RECORD EXCERPTS »

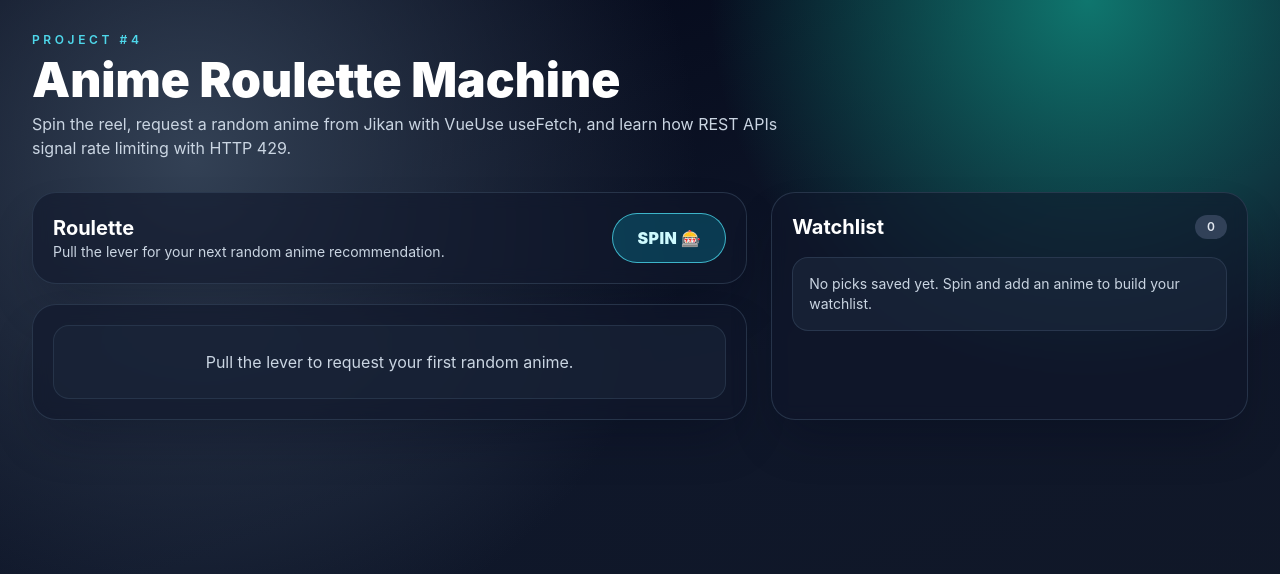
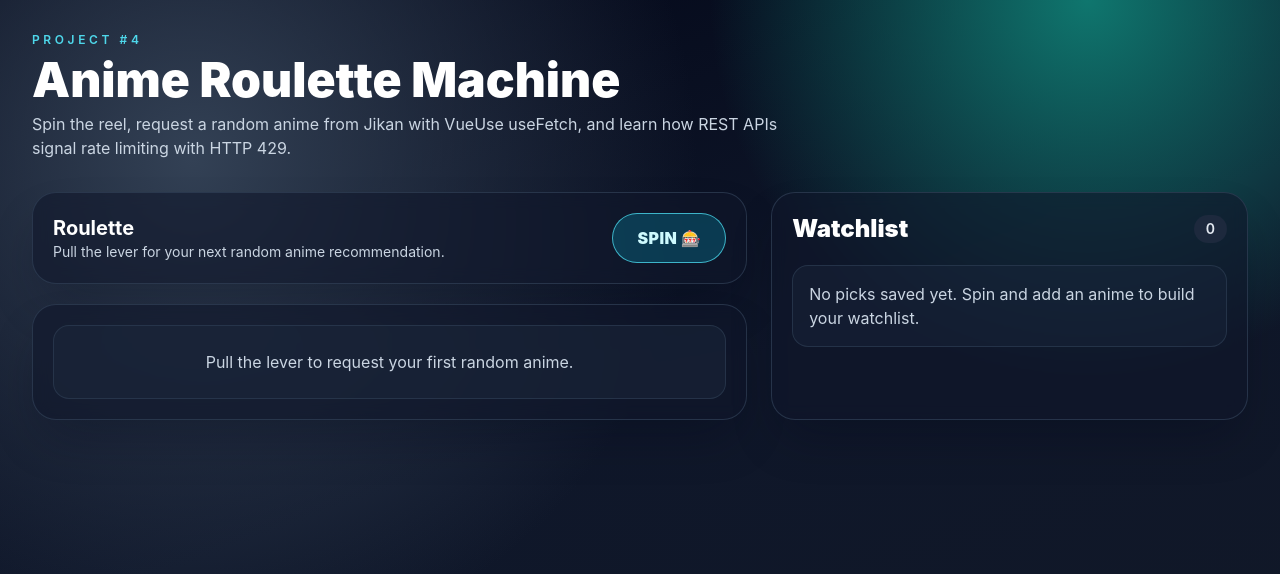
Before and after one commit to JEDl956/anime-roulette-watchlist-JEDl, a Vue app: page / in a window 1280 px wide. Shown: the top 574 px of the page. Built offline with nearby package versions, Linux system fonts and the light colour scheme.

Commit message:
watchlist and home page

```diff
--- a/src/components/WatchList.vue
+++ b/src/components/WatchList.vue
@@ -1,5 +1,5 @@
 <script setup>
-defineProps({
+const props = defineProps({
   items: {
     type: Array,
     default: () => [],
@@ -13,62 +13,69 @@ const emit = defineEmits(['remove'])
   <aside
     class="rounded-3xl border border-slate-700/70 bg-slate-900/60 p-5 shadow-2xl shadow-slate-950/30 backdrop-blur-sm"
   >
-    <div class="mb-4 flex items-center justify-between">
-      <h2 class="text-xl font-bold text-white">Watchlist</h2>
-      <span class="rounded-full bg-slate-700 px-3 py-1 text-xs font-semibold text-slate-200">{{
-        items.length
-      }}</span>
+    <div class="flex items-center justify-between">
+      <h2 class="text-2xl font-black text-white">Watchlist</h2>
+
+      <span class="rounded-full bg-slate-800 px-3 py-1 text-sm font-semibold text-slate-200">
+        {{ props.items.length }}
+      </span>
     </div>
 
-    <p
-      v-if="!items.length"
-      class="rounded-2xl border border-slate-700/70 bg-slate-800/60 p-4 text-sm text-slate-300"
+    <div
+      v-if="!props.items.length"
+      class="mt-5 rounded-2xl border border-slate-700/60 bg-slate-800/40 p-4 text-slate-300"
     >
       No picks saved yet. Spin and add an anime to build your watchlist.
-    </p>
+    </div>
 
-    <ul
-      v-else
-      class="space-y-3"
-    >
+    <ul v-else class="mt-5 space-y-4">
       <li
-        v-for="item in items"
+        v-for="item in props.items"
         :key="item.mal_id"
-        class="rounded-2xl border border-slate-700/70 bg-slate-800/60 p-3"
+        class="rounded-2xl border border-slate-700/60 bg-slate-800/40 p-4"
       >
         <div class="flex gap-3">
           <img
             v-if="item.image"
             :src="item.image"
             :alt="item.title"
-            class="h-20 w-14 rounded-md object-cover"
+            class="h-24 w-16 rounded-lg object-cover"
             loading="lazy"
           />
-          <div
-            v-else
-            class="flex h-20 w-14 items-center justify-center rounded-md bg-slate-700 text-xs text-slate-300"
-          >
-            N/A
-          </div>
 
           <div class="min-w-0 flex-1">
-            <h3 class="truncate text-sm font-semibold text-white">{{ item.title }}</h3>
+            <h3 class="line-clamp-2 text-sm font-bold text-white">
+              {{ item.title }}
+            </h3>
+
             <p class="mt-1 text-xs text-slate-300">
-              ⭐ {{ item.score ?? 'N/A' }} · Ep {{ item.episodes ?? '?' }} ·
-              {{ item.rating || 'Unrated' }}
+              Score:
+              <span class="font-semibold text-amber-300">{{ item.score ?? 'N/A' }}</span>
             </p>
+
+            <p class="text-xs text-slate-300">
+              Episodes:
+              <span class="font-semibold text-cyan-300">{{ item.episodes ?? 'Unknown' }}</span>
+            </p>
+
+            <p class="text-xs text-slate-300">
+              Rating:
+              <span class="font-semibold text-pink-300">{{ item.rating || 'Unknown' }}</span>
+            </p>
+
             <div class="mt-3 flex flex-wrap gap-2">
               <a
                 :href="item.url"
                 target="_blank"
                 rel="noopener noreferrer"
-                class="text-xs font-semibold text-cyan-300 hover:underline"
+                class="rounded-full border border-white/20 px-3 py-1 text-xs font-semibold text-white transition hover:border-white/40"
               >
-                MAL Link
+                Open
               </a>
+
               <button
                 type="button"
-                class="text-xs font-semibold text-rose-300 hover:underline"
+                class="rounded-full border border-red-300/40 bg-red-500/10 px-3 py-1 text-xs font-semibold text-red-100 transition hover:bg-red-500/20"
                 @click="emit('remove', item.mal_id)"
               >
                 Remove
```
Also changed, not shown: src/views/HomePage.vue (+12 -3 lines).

YOUR TASK » Where a line contains the word "semibold", copy that line from the listing above.

ANSWER TO THIS TASK »
-      <span class="rounded-full bg-slate-700 px-3 py-1 text-xs font-semibold text-slate-200">{{
+      <span class="rounded-full bg-slate-800 px-3 py-1 text-sm font-semibold text-slate-200">
-            <h3 class="truncate text-sm font-semibold text-white">{{ item.title }}</h3>
+              <span class="font-semibold text-amber-300">{{ item.score ?? 'N/A' }}</span>
+              <span class="font-semibold text-cyan-300">{{ item.episodes ?? 'Unknown' }}</span>
+              <span class="font-semibold text-pink-300">{{ item.rating || 'Unknown' }}</span>
-                class="text-xs font-semibold text-cyan-300 hover:underline"
+                class="rounded-full border border-white/20 px-3 py-1 text-xs font-semibold text-white transition hover:border-white/40"
-                class="text-xs font-semibold text-rose-300 hover:underline"
+                class="rounded-full border border-red-300/40 bg-red-500/10 px-3 py-1 text-xs font-semibold text-red-100 transition hover:bg-red-500/20"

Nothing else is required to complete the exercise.